● Material for this exercise:
----
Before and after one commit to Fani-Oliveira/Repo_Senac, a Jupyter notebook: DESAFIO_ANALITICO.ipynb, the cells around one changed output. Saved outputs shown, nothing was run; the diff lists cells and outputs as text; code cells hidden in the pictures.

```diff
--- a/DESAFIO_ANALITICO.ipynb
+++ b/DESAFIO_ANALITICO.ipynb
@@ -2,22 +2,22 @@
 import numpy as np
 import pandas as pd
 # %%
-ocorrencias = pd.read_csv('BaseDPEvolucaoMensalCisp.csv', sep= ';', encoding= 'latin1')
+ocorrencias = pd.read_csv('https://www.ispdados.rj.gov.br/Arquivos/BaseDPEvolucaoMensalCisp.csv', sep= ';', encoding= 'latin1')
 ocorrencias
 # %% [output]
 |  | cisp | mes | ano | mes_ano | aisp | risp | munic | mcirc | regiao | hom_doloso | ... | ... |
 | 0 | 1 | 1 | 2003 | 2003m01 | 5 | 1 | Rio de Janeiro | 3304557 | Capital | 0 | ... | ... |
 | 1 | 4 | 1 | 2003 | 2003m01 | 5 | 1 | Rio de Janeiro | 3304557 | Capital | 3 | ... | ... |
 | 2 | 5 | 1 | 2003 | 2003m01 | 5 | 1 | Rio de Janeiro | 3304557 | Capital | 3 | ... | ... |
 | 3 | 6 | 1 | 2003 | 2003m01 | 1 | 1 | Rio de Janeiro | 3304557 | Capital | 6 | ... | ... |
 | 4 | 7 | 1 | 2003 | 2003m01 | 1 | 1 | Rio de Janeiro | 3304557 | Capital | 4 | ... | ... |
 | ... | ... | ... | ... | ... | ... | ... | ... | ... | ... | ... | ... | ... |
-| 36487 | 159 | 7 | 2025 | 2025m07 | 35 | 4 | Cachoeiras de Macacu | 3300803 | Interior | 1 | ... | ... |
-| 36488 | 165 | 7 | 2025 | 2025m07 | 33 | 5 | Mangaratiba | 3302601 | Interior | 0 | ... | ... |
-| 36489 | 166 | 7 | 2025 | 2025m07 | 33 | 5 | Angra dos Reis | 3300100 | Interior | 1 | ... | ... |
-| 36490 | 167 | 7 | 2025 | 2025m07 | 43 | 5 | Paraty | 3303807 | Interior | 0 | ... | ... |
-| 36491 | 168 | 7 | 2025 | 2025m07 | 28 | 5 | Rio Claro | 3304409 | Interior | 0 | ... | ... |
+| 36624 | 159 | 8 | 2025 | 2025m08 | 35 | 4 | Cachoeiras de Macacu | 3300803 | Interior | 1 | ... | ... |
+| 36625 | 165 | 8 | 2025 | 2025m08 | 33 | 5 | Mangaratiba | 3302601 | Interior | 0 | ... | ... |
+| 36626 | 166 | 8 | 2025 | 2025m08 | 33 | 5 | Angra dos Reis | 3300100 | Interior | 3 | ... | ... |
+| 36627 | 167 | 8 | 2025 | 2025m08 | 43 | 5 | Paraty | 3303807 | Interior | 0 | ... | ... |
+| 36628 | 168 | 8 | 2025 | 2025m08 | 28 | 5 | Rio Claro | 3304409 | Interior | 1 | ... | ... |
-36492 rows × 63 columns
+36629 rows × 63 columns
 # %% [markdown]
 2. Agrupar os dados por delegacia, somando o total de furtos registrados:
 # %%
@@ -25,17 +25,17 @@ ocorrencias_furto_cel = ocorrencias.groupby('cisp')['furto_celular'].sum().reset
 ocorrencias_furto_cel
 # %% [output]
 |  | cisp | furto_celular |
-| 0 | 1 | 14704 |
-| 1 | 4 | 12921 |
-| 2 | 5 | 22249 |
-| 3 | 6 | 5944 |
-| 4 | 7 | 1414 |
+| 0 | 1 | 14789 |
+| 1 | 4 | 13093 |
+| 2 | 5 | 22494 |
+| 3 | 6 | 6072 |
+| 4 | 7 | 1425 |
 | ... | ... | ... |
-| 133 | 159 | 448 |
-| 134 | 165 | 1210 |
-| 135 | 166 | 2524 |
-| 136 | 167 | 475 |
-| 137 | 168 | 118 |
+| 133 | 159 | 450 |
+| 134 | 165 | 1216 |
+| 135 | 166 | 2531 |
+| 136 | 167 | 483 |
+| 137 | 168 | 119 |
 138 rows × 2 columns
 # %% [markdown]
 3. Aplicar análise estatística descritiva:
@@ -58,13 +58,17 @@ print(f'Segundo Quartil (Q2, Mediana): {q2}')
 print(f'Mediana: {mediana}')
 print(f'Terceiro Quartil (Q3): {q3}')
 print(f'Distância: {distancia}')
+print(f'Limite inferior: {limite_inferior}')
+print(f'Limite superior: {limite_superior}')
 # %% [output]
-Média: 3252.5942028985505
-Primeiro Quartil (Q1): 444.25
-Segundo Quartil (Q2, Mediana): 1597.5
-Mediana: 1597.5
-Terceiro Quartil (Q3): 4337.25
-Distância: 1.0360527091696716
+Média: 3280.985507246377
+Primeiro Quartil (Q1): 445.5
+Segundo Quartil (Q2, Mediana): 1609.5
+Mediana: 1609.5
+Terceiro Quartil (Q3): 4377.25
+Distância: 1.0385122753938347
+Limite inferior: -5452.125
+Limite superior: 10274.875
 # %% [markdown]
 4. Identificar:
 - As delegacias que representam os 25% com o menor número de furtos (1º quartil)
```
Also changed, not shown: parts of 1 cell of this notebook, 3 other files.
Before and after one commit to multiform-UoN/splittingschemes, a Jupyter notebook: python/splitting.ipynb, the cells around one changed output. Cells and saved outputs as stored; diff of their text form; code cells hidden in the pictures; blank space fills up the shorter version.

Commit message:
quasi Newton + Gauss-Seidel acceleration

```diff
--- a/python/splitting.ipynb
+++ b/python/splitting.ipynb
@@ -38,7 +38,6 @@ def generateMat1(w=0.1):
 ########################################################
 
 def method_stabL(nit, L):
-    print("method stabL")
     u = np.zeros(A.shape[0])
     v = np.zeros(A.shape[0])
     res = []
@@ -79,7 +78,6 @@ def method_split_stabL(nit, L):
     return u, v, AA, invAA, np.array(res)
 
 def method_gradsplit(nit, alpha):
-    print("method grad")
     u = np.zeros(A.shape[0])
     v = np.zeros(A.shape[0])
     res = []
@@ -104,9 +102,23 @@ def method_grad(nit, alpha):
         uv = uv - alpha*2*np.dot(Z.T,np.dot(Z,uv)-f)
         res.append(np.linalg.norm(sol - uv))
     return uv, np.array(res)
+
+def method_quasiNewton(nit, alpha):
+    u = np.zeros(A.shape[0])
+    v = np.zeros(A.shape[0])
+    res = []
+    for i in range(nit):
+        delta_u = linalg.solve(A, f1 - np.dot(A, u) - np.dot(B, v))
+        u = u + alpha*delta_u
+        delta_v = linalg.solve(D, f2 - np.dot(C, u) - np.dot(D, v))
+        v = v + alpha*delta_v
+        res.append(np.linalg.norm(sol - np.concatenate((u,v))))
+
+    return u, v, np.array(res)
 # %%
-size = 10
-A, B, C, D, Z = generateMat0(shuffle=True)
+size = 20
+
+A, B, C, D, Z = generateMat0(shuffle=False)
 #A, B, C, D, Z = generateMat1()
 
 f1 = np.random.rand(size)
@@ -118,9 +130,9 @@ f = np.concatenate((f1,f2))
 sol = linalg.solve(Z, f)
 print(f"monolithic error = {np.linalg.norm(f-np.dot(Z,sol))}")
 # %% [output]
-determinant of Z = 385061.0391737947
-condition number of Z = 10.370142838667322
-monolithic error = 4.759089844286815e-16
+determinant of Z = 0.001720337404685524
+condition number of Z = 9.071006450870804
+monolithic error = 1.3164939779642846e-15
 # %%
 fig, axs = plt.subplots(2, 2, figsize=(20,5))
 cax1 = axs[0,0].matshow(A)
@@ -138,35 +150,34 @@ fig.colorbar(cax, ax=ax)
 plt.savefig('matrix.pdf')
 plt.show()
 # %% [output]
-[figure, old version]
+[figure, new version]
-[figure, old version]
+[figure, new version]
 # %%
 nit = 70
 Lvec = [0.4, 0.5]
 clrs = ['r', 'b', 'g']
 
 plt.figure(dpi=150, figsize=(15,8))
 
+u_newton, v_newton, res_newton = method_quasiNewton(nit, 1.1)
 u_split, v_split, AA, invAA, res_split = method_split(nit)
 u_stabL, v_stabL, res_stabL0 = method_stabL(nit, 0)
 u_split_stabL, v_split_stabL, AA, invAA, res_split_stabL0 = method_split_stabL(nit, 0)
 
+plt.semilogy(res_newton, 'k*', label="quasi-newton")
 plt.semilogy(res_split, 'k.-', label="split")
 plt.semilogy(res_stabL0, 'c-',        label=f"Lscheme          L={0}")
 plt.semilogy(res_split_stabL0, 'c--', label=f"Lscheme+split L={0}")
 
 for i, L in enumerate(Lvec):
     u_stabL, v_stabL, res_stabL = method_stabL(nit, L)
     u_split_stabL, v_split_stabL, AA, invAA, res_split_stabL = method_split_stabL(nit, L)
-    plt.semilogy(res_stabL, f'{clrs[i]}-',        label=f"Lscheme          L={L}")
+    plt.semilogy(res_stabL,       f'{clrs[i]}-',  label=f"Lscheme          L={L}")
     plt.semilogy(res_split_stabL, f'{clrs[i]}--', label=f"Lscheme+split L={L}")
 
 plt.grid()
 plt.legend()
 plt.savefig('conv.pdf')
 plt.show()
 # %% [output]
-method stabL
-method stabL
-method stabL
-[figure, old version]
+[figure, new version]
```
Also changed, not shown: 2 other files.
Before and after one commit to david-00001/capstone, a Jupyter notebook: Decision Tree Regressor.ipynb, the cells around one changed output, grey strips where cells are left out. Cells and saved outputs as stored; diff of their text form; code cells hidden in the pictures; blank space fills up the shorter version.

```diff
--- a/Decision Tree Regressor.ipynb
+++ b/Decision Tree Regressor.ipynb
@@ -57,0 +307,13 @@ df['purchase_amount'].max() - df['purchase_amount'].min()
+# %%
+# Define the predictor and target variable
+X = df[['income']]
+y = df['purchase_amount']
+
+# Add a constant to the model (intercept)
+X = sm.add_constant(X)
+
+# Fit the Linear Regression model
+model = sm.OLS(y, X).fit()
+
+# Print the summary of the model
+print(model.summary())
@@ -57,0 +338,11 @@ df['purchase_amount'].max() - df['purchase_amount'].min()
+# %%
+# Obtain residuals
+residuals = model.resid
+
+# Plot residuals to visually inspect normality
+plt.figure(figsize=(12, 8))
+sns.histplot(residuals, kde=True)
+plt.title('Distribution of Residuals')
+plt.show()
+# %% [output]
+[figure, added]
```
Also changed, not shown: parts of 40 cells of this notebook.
----
● Directions: Search the entries for the string "model" and collect each line that has it.

● Response below:
+# Add a constant to the model (intercept)
+# Fit the Linear Regression model
+model = sm.OLS(y, X).fit()
+# Print the summary of the model
+print(model.summary())
+residuals = model.resid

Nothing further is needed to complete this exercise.